§ **TASK DETAILS**: Search the data for the string "print" and copy each line where it turns up.
*** Begin section ***
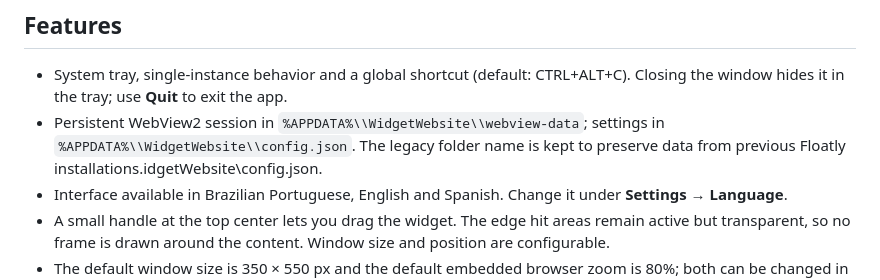
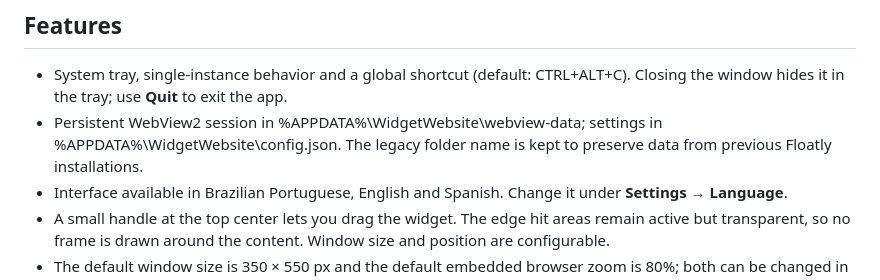
Before and after one commit to pablopcdossantos2-sys/floatly-website-widget, a Markdown page: README.en.md, the part around the change. GitHub-like rendering.

Commit message:
docs: correct legacy Floatly data path in README

```diff
--- a/README.en.md
+++ b/README.en.md
@@ -7,7 +7,7 @@ A compact Windows desktop browser that keeps a user-chosen HTTP/HTTPS address vi
 ## Features
 
 - System tray, single-instance behavior and a global shortcut (default: CTRL+ALT+C). Closing the window hides it in the tray; use **Quit** to exit the app.
-- Persistent WebView2 session in `%APPDATA%\\WidgetWebsite\\webview-data`; settings in `%APPDATA%\\WidgetWebsite\\config.json`. The legacy folder name is kept to preserve data from previous Floatly installations.idgetWebsite\config.json.
+- Persistent WebView2 session in %APPDATA%\WidgetWebsite\webview-data; settings in %APPDATA%\WidgetWebsite\config.json. The legacy folder name is kept to preserve data from previous Floatly installations.
 - Interface available in Brazilian Portuguese, English and Spanish. Change it under **Settings → Language**.
 - A small handle at the top center lets you drag the widget. The edge hit areas remain active but transparent, so no frame is drawn around the content. Window size and position are configurable.
 - The default window size is 350 × 550 px and the default embedded browser zoom is 80%; both can be changed in settings.
```
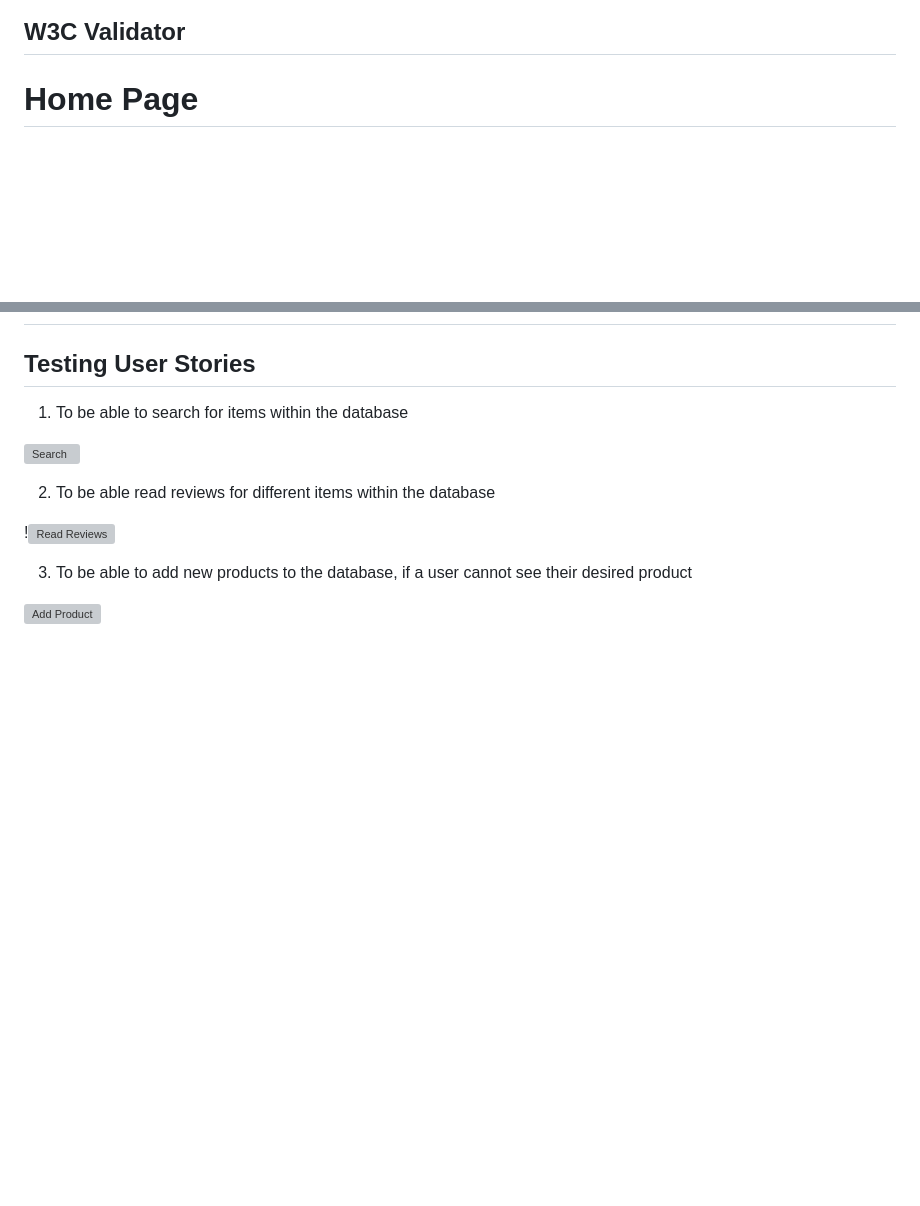
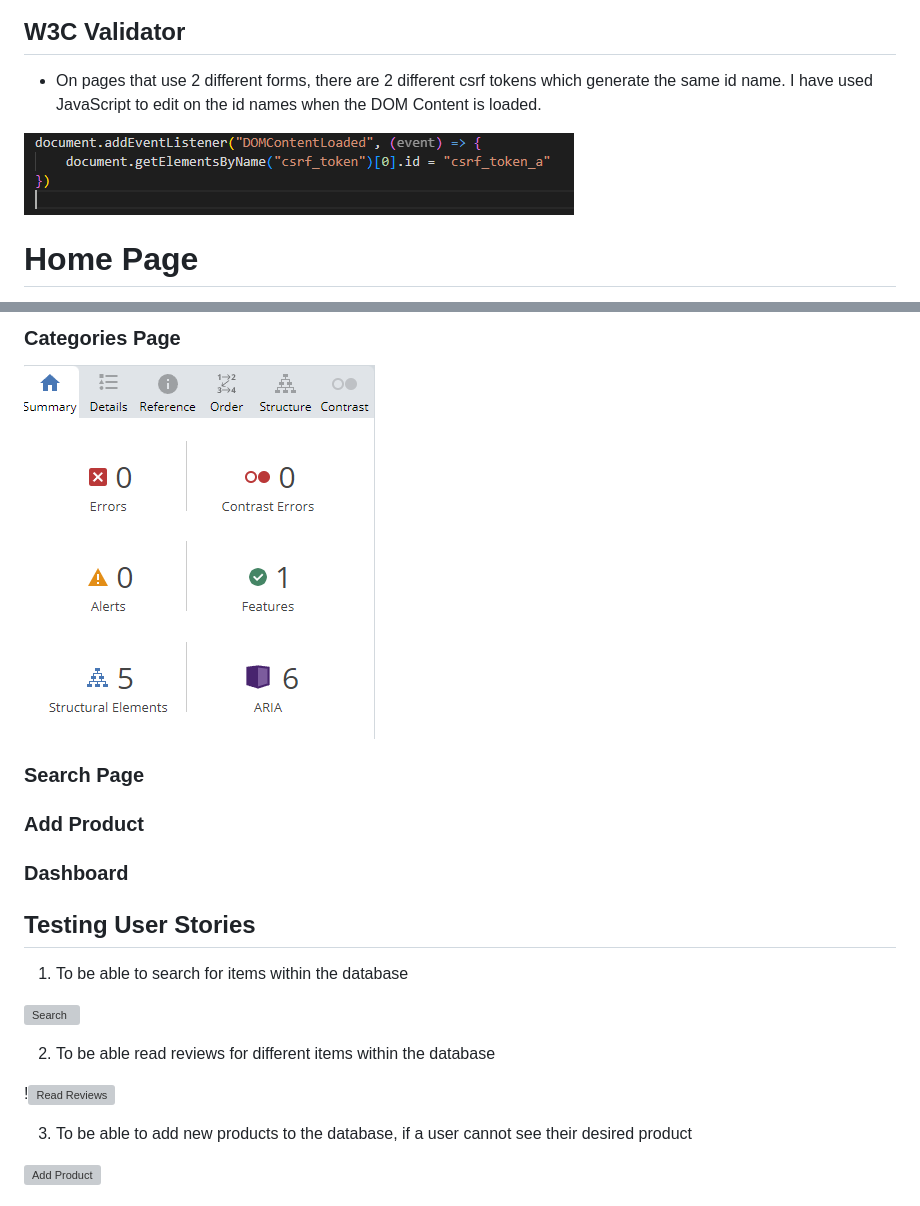
Before and after one commit to DanArthur99/Milestone-Project-3, a Markdown page: TESTING.md, 2 parts joined by grey strips. Drawn GitHub-style; pictures changed too: docs/readme-images/js-id-name-change.png (added), docs/readme-images/wave-categories.png (added); blank space fills up the shorter version; grey boxes are pictures that could not be loaded.

Commit message:
TESTING: updated testing page

```diff
--- a/TESTING.md
+++ b/TESTING.md
@@ -126,6 +126,11 @@ Admin delete reviews,The admin is able to delete any user's reviews ,"Click on a
 
 ## W3C Validator
 
+* On pages that use 2 different forms, there are 2 different csrf tokens which generate the same id name.
+I have used JavaScript to edit on the id names when the DOM Content is loaded.
+
+![id Name Change](docs/readme-images/js-id-name-change.png)
+
 # Home Page
 
 ![Home]
@@ -168,3 +188,12 @@ Admin delete reviews,The admin is able to delete any user's reviews ,"Click on a
+### Categories Page
+
+![Wave Categories Page](docs/readme-images/wave-categories.png)
+
+### Search Page
+
+### Add Product
+
+### Dashboard
 
 ## Testing User Stories
 
```
Also changed, not shown: other parts of TESTING.md (+15 -0 lines), docs/readme-images/wave-brands.png (added), docs/readme-images/wave-home-page.png (added), docs/readme-images/wave-login-page.png (added), docs/readme-images/wave-sign-up.png (added), 1 other file.
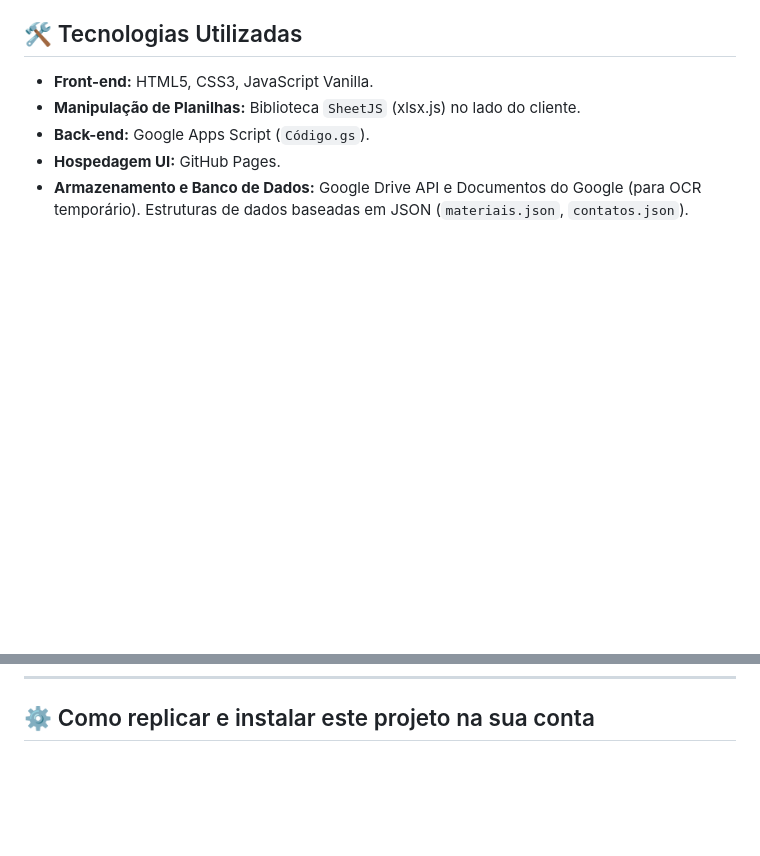
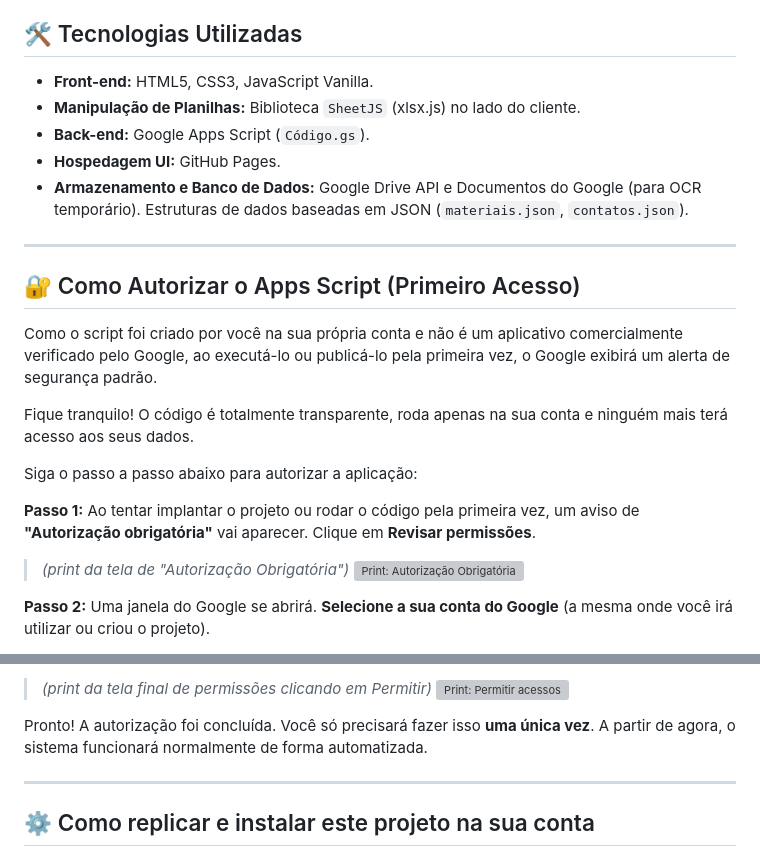
Before and after one commit to g-opec/gip, a Markdown page: README.md, 2 parts joined by grey strips. GitHub-like rendering; blank space fills up the shorter version; grey boxes are pictures that could not be loaded.

Commit message:
Document authorization process for Apps Script
Added authorization steps for first-time access to the Apps Script, including detailed instructions and screenshots.

```diff
--- a/README.md
+++ b/README.md
@@ -44,3 +44,18 @@ O sistema é dividido em 4 módulos principais que resolvem o fluxo completo de
 
 ---
 
+## 🔐 Como Autorizar o Apps Script (Primeiro Acesso)
+
+Como o script foi criado por você na sua própria conta e não é um aplicativo comercialmente verificado pelo Google, ao executá-lo ou publicá-lo pela primeira vez, o Google exibirá um alerta de segurança padrão.
+
+Fique tranquilo! O código é totalmente transparente, roda apenas na sua conta e ninguém mais terá acesso aos seus dados.
+
+Siga o passo a passo abaixo para autorizar a aplicação:
+
+**Passo 1:** Ao tentar implantar o projeto ou rodar o código pela primeira vez, um aviso de **"Autorização obrigatória"** vai aparecer. Clique em **Revisar permissões**.
+
+> *(print da tela de "Autorização Obrigatória")*
+> ![Print: Autorização Obrigatória](./caminho/para/print-1-autorizacao.png)
+
+**Passo 2:** Uma janela do Google se abrirá. **Selecione a sua conta do Google** (a mesma onde você irá utilizar ou criou o projeto).
+
@@ -47,3 +77,10 @@ O sistema é dividido em 4 módulos principais que resolvem o fluxo completo de
+> *(print da tela final de permissões clicando em Permitir)*
+> ![Print: Permitir acessos](./caminho/para/print-5-permitir.png)
+
+Pronto! A autorização foi concluída. Você só precisará fazer isso **uma única vez**. A partir de agora, o sistema funcionará normalmente de forma automatizada.
+
+---
+
 ## ⚙️ Como replicar e instalar este projeto na sua conta
 
 Este projeto é "Serverless" e roda inteiramente no ecossistema gratuito do Google. Para criar a sua própria instância isolada:
```
Also changed, not shown: other parts of README.md (+15 -0 lines).
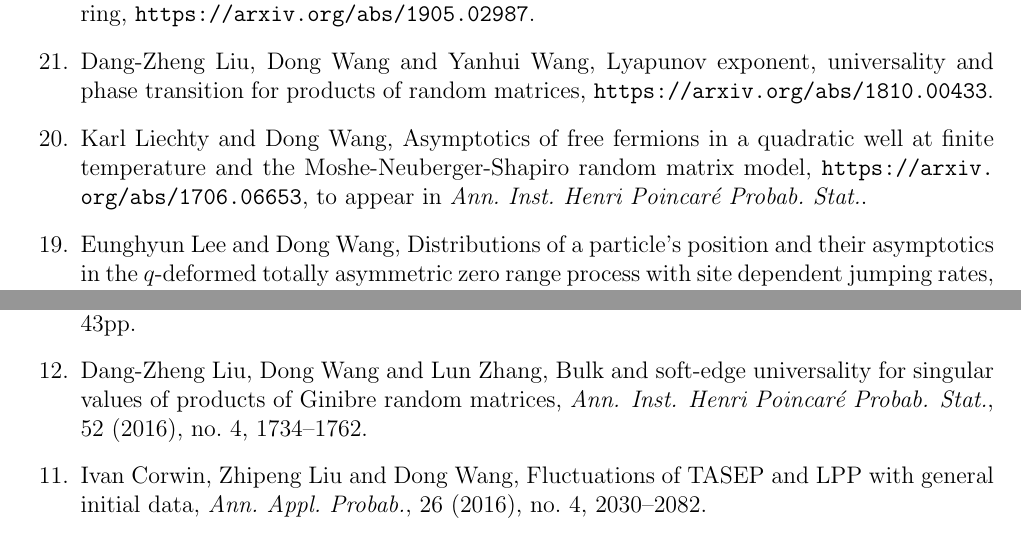
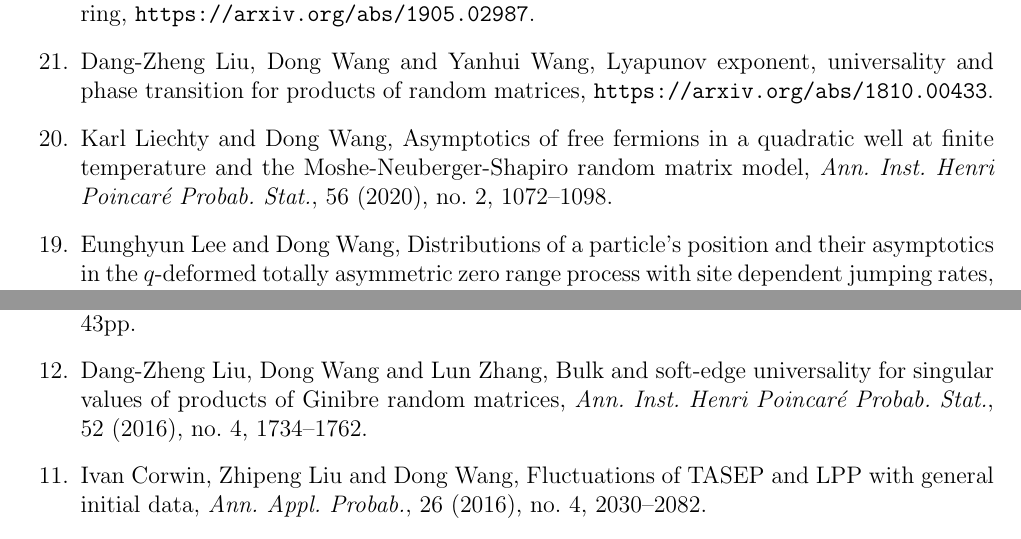
Before and after one commit to wangd-math/wangd-math.github.io, a LaTeX document (publications/publication_list.tex): two parts of pages 1 and 2 of 3, joined at a grey line, cut so that both start at the same text. Compiled offline with pdfLaTeX.

Commit message:
one paper updated, but Google Scholar chart not yet

```diff
--- a/publications/publication_list.tex
+++ b/publications/publication_list.tex
@@ -69,7 +69,7 @@
 \item
   Dang-Zheng Liu, Dong Wang and Yanhui Wang, \href{https://arxiv.org/abs/1810.00433}{Lyapunov exponent, universality and phase transition for products of random matrices}, \url{https://arxiv.org/abs/1810.00433}.
 \item
-  Karl Liechty and Dong Wang, \href{https://arxiv.org/abs/1706.06653}{Asymptotics of free fermions in a quadratic well at finite temperature and the Moshe-Neuberger-Shapiro random matrix model}, \url{https://arxiv.org/abs/1706.06653}, to appear in \textit{Ann.\ Inst.\ Henri Poincar\'{e} Probab.\ Stat.}.
+  Karl Liechty and Dong Wang, \href{https://arxiv.org/abs/1706.06653}{Asymptotics of free fermions in a quadratic well at finite temperature and the Moshe-Neuberger-Shapiro random matrix model}, \href{https://doi.org/10.1214/19-AIHP994}{\textit{Ann.\ Inst.\ Henri Poincar\'{e} Probab.\ Stat.}, 56 (2020), no.\ 2, 1072--1098}.
 \item
   Eunghyun Lee and Dong Wang, \href{https://arxiv.org/abs/1703.08839}{Distributions of a particle's position and their asymptotics in the $q$-deformed totally asymmetric zero range process with site dependent jumping rates}, \href{https://doi.org/10.1016/j.spa.2018.06.005}{\textit{Stochastic Process.\ Appl.}, 129 (2019), no.\ 5, 1795--1828}.
 \item
@@ -85,7 +85,7 @@
 \item
   Peter J.~Forrester and Dong Wang, \href{http://arxiv.org/abs/1502.07147}{Muttalib--Borodin ensembles in random matrix theory --- realisations and correlation functions}, \href{https://doi.org/10.1214/17-EJP62}{\textit{Electron. J. Probab.}, 22 (2017), paper no.\ 54, 43pp}.
 \item
-  Dang-Zheng Liu, Dong Wang and Lun Zhang, \href{http://arxiv.org/abs/1412.6777}{Bulk and soft-edge universality for singular values of products of Ginibre random matrices}, \href{https://doi.org/10.1214/15-AIHP696}{\textit{Ann. Inst. Henri Poincar\'e Probab. Stat.}, 52 (2016), no.\ 4, 1734--1762}.
+  Dang-Zheng Liu, Dong Wang and Lun Zhang, \href{http://arxiv.org/abs/1412.6777}{Bulk and soft-edge universality for singular values of products of Ginibre random matrices}, \href{https://doi.org/10.1214/15-AIHP696}{\textit{Ann.\ Inst.\ Henri Poincar\'{e} Probab.\ Stat.}, 52 (2016), no.\ 4, 1734--1762}.
 \item
   Ivan Corwin, Zhipeng Liu and Dong Wang, \href{http://arxiv.org/abs/1412.5087}{Fluctuations of TASEP and LPP with general initial data}, \href{https://doi.org/10.1214/15-AAP1139}{\textit{Ann.\ Appl.\ Probab.}, 26 (2016), no.\ 4, 2030--2082}.
 \item
```
Also changed, not shown: CV/CV_wang_dong.tex (+3 -1 lines), CV/CV_wang_dong.pdf, publications/publication_list.pdf, 1 other file.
*** End section ***
§ **WRITTEN SOLUTION**:
+> *(print da tela de "Autorização Obrigatória")*
+> ![Print: Autorização Obrigatória](./caminho/para/print-1-autorizacao.png)
+> *(print da tela final de permissões clicando em Permitir)*
+> ![Print: Permitir acessos](./caminho/para/print-5-permitir.png)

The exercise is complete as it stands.